In other words, the value of an infringing business, is zero. Or as Apple's attorneys put it in US District Court in San Francisco last week, "A defendant whose entire business is premised on misappropriation of Apple's intellectual property cannot claim it suffers hardship by being forced to stop such infringement."
But wait a second...Isn't that restatement actually a contradiction of case law? Because in the Franklin case, Franklin Computer did carry on a legitimate business, and <!external href="http://www.franklin.com/">continues to do so to this day. The argument there was, a company can't really claim to suffer if it can carry on with its legitimate business. Apple's attorneys risk the appearance of reinterpreting the law as long as they claim that Psystar has no other purpose in life but to malign Apple.
Last November 13, the District Court ruled against Psystar, citing it with violations of the Digital Millennium Copyright Act for having apparently used decryption techniques in the engineering of a Mac-compatible computer. Apple is seeking to have the Court issue the coup de grace: an enjoinder preventing Psystar from ever selling Mac clones again.

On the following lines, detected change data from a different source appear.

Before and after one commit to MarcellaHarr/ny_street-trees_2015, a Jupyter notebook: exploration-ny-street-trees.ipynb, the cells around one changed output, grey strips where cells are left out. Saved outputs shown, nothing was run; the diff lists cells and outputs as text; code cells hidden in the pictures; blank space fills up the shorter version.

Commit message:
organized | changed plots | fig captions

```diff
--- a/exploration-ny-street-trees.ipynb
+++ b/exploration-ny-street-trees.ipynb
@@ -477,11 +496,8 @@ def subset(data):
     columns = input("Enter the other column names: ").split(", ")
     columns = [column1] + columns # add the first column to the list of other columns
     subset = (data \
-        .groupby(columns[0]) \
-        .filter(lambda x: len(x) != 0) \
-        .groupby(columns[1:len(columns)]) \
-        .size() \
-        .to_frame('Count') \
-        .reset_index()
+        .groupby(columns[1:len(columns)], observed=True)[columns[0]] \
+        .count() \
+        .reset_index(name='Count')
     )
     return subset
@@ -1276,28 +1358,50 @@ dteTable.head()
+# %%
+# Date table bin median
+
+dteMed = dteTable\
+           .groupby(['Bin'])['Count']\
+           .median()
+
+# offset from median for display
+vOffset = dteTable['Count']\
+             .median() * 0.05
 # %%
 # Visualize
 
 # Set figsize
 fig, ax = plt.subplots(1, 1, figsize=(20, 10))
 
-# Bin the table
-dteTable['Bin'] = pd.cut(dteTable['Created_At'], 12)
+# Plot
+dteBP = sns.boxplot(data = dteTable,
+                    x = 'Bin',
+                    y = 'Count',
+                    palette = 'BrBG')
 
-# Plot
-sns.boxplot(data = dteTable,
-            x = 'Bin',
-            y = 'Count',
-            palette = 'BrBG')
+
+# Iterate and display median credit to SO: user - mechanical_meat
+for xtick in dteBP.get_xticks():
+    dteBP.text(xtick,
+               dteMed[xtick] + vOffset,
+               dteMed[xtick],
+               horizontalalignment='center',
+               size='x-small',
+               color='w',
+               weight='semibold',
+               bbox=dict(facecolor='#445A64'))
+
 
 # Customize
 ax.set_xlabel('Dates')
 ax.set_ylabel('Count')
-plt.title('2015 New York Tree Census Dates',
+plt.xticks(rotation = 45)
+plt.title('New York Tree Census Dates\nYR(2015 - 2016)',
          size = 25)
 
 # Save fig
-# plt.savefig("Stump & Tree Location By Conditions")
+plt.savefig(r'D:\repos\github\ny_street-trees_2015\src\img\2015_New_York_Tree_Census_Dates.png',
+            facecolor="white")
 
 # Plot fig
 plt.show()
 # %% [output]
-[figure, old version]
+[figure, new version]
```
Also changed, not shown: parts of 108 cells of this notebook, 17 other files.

For a request that stands a very high likelihood of being granted at this point, Apple's motion could have been perfunctory. Instead, it's surprisingly awkward and circumlocutory, at one point saying, "Money damages alone could never compensate for the irreparable injury that Apple has suffered;" at another saying, "To obtain a permanent injunction, Apple must demonstrate...that it has suffered an irreparable injury;" then at the very next paragraph stating that such a demonstration may be presumed ("Under traditional copyright principles, Apple is entitled to a presumption of irreparable harm because it has prevailed on its infringement claim"); and then finally concluding, "Apple need not show that Psystar's conduct has caused irreparable harm."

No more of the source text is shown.